Now Our Man is going to break through the fourth wall and address you directly, dispensing with the fiction that this diary is his own inner-most thoughts that he just happens to have left open on the back seat of a the double-decker bus that is the internet. The fact is that everything he writes here is informed by the knowledge that this is public. It is harder than it looks to keep the competing factions, to borrow a political metaphor, checked and balanced. How much of the personal and private should he reveal? How much fact? How much fiction? How much of the public record should he rehash? Do you really care what Our Man has to say about the goings on of the day, when he barely cares himself? All substance and no flash makes for a dull read. But all flash and no substance fails to satisfy even the lightest of appetites.
George Orwell had it right in his essay Why I Write (Google it, it's free takes about 15 minutes to read) that all folk who willingly put pen to paper are motivated to varying degrees by egotism, aesthetic enthusiasm, historical impulse and political purpose. And all these motivations are present in Our Man's virtual head. Probably.
In the end, all Our Man can do is make a decision of what to write for the day and follow it through and hope he can live with it in the morning, that you will get something from it (even though he has little idea what that could be) and his family will still talk to him at dinner. His only defences, and they are flimsy ones at that, are to wrap himself in a shroud of anonymity (although that's showing severe wear and tear) and to distance himself from the truth or dare of his words with a heavy air of irony and third person grammatical gymnastics, although he reserves the right to drop those when he feels like it. Though he really should keep it consistent for the book, I suppose (you're not making my life any easier with that sentence -- ed.) It's the only way he knows that he can tell the truth.
It may be disjointed, and make for an uneven ride when it's pasted together into a book, but if Our Man thought of the enormity of the project -- to write a book ostensibly about the Japanese election, one of many subjects he is woefully unqualified to write about but still does, he simply couldn't make it. But break the book up into manageable daily chunks, he just might be able to get to the end. And you never know, when he cuts out the crap all the chunks might make a hearty meal. Whatever. This is Our Man's diary, not George Orwell's.
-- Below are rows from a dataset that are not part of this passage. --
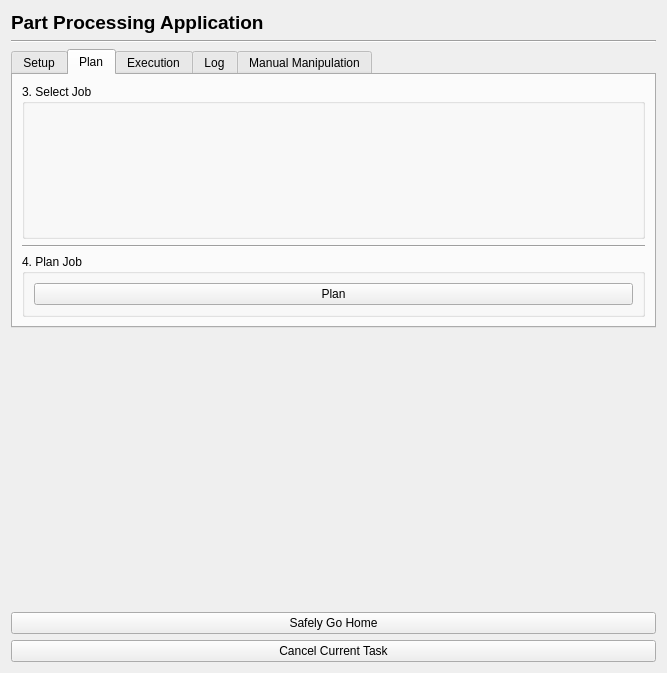
First picture: the form in crs_gui/ui/crs_application.ui, repository swri-robotics/collaborative-robotic-sanding, before the edit.
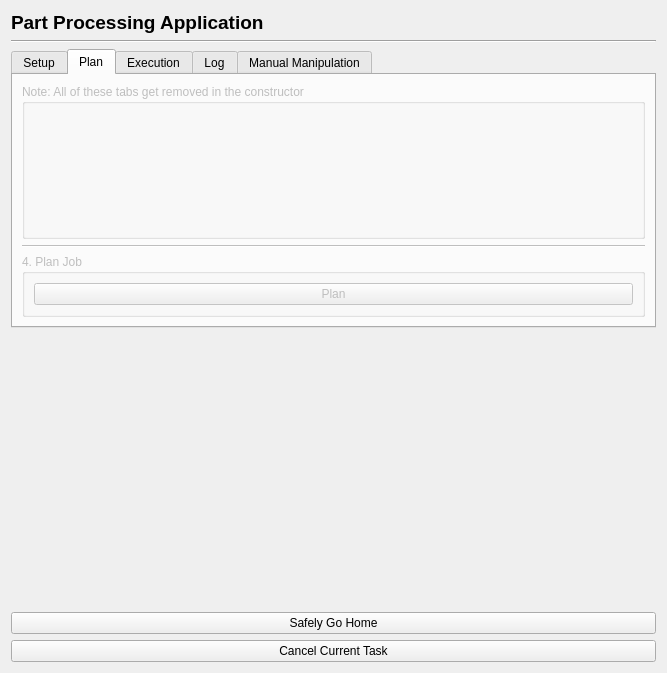
Second picture: the form after the edit. The open tabs and pages were chosen to show the change.

Commit message: crs_gui: Disable currently unused tabs

Patch:
```diff
--- a/crs_gui/ui/crs_application.ui
+++ b/crs_gui/ui/crs_application.ui
@@ -30,6 +30,9 @@
    </item>
    <item>
     <widget class="QTabWidget" name="tab_widget">
+     <property name="enabled">
+      <bool>true</bool>
+     </property>
      <property name="currentIndex">
       <number>0</number>
      </property>
@@ -84,6 +87,9 @@
       </layout>
      </widget>
      <widget class="QWidget" name="tab_rework">
+      <property name="enabled">
+       <bool>false</bool>
+      </property>
       <attribute name="title">
        <string>Plan</string>
       </attribute>
@@ -91,7 +97,7 @@
        <item>
         <widget class="QGroupBox" name="group_box_select_job">
          <property name="title">
-          <string>3. Select Job</string>
+          <string>Note: All of these tabs get removed in the constructor</string>
          </property>
          <layout class="QVBoxLayout" name="verticalLayout_3">
           <item>
```
Left out of the diff: 9 changed lines with no effect on the pictures.
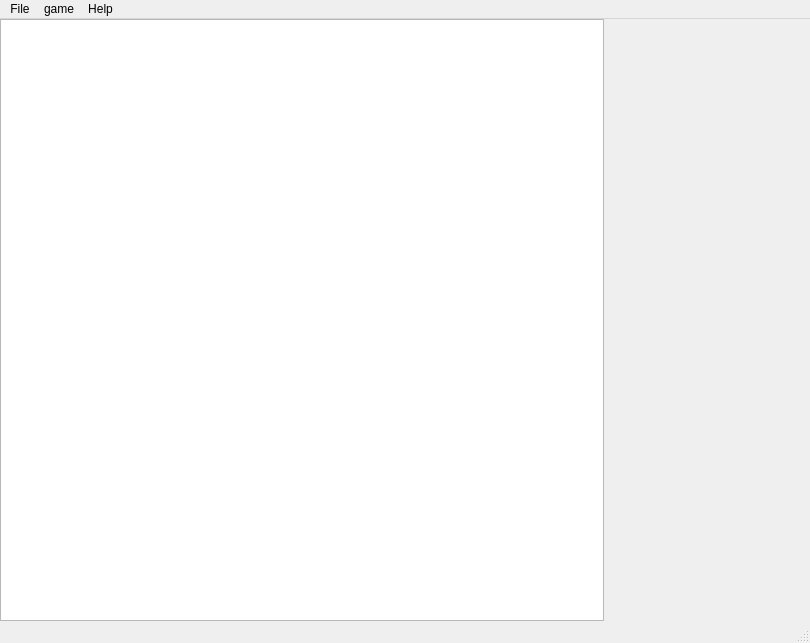
Before: the Qt Designer form forms/mainwindow.ui in anat/gomhokuto-de-cuisine, drawn with Qt 5.
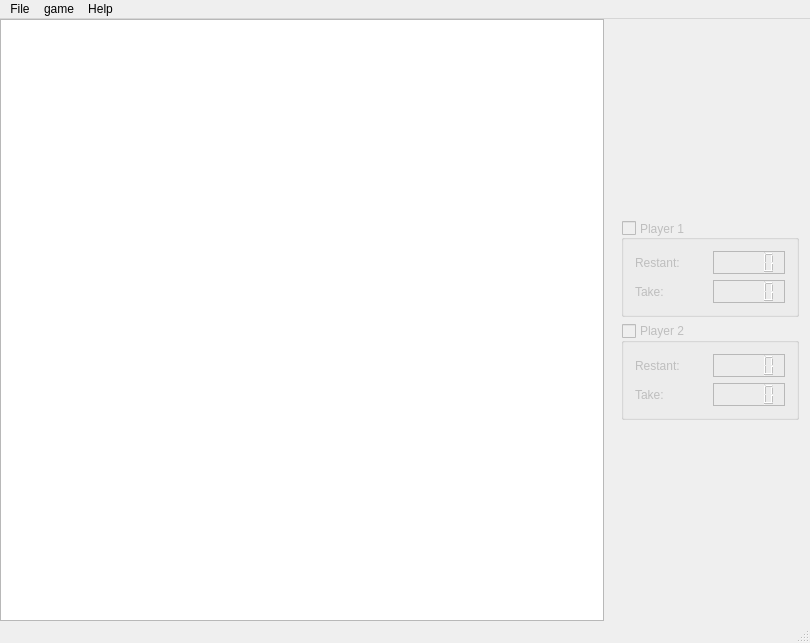
After: the same form once the commit is applied.

```diff
--- a/forms/mainwindow.ui
+++ b/forms/mainwindow.ui
@@ -80,6 +80,185 @@
       </layout>
      </widget>
     </item>
+    <item row="0" column="1">
+     <widget class="QWidget" name="WInfo" native="true">
+      <property name="minimumSize">
+       <size>
+        <width>200</width>
+        <height>0</height>
+       </size>
+      </property>
+      <property name="maximumSize">
+       <size>
+        <width>200</width>
+        <height>16777215</height>
+       </size>
+      </property>
+      <layout class="QVBoxLayout" name="verticalLayout_3">
+       <item>
+        <spacer name="verticalSpacer">
+         <property name="orientation">
+          <enum>Qt::Vertical</enum>
+         </property>
+         <property name="sizeHint" stdset="0">
+          <size>
+           <width>20</width>
+           <height>160</height>
+          </size>
+         </property>
+        </spacer>
+       </item>
+       <item>
+        <widget class="QGroupBox" name="Player1box">
+         <property name="enabled">
+          <bool>false</bool>
+         </property>
+         <property name="title">
+          <string>Player 1</string>
+         </property>
+         <property name="alignment">
+          <set>Qt::AlignLeading|Qt::AlignLeft|Qt::AlignVCenter</set>
+         </property>
+         <property name="checkable">
+          <bool>true</bool>
+         </property>
+         <property name="checked">
+          <bool>false</bool>
+         </property>
+         <layout class="QVBoxLayout" name="verticalLayout">
+          <item>
+           <layout class="QHBoxLayout" name="horizontalLayout">
+            <item>
+             <widget class="QLabel" name="label">
+              <property name="text">
+               <string>Restant:</string>
+              </property>
+             </widget>
+            </item>
+            <item>
+             <widget class="QLCDNumber" name="RestantP1">
+              <property name="frameShape">
+               <enum>QFrame::StyledPanel</enum>
+              </property>
+              <property name="frameShadow">
+               <enum>QFrame::Raised</enum>
+              </property>
+              <property name="smallDecimalPoint">
+               <bool>false</bool>
+              </property>
+             </widget>
+            </item>
+           </layout>
+          </item>
+          <item>
+           <layout class="QHBoxLayout" name="horizontalLayout_3">
+            <item>
+             <widget class="QLabel" name="Label_1">
+              <property name="text">
+               <string>Take:</string>
+              </property>
+             </widget>
+            </item>
+            <item>
+             <widget class="QLCDNumber" name="TakeP1">
+              <property name="frameShape">
+               <enum>QFrame::StyledPanel</enum>
+              </property>
+              <property name="frameShadow">
+               <enum>QFrame::Raised</enum>
+              </property>
+              <property name="smallDecimalPoint">
+               <bool>false</bool>
+              </property>
+             </widget>
+            </item>
+           </layout>
+          </item>
+         </layout>
+        </widget>
+       </item>
+       <item>
+        <widget class="QGroupBox" name="Player2box">
+         <property name="enabled">
+          <bool>false</bool>
+         </property>
+         <property name="title">
+          <string>Player 2</string>
+         </property>
+         <property name="checkable">
+          <bool>true</bool>
+         </property>
+         <property name="checked">
+          <bool>false</bool>
+         </property>
+         <layout class="QVBoxLayout" name="verticalLayout_2">
+          <item>
+           <layout class="QHBoxLayout" name="horizontalLayout_2">
+            <item>
+             <widget class="QLabel" name="label_2">
+              <property name="text">
+               <string>Restant:</string>
+              </property>
+             </widget>
+            </item>
+            <item>
+             <widget class="QLCDNumber" name="RestantP2">
+              <property name="frameShape">
+               <enum>QFrame::StyledPanel</enum>
+              </property>
+              <property name="frameShadow">
+               <enum>QFrame::Raised</enum>
+              </property>
+              <property name="smallDecimalPoint">
+               <bool>false</bool>
+              </property>
+             </widget>
+            </item>
+           </layout>
+          </item>
+          <item>
+           <layout class="QHBoxLayout" name="horizontalLayout_4">
+            <item>
+             <widget class="QLabel" name="Label_2">
+              <property name="text">
+               <string>Take:</string>
+              </property>
+             </widget>
+            </item>
+            <item>
+             <widget class="QLCDNumber" name="TakeP2">
+              <property name="frameShape">
+               <enum>QFrame::StyledPanel</enum>
+              </property>
+              <property name="frameShadow">
+               <enum>QFrame::Raised</enum>
+              </property>
+              <property name="smallDecimalPoint">
+               <bool>false</bool>
+              </property>
+             </widget>
+            </item>
+           </layout>
+          </item>
+         </layout>
+        </widget>
+       </item>
+       <item>
+        <spacer name="verticalSpacer_2">
+         <property name="orientation">
+          <enum>Qt::Vertical</enum>
+         </property>
+         <property name="sizeHint" stdset="0">
+          <size>
+           <width>20</width>
+           <height>160</height>
+          </size>
+         </property>
+        </spacer>
+       </item>
+      </layout>
+     </widget>
+    </item>
    </layout>
   </widget>
   <widget class="QMenuBar" name="menuBar">
```
Left out of the diff: 16 changed lines with no effect on the pictures.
Our Man is probably thinking too much (you've never been guilty of that before -- ed.) and he should take Keith Richards' advice to Pete Townsend on writing ("think less, and play your guitar more") and just get on with the show.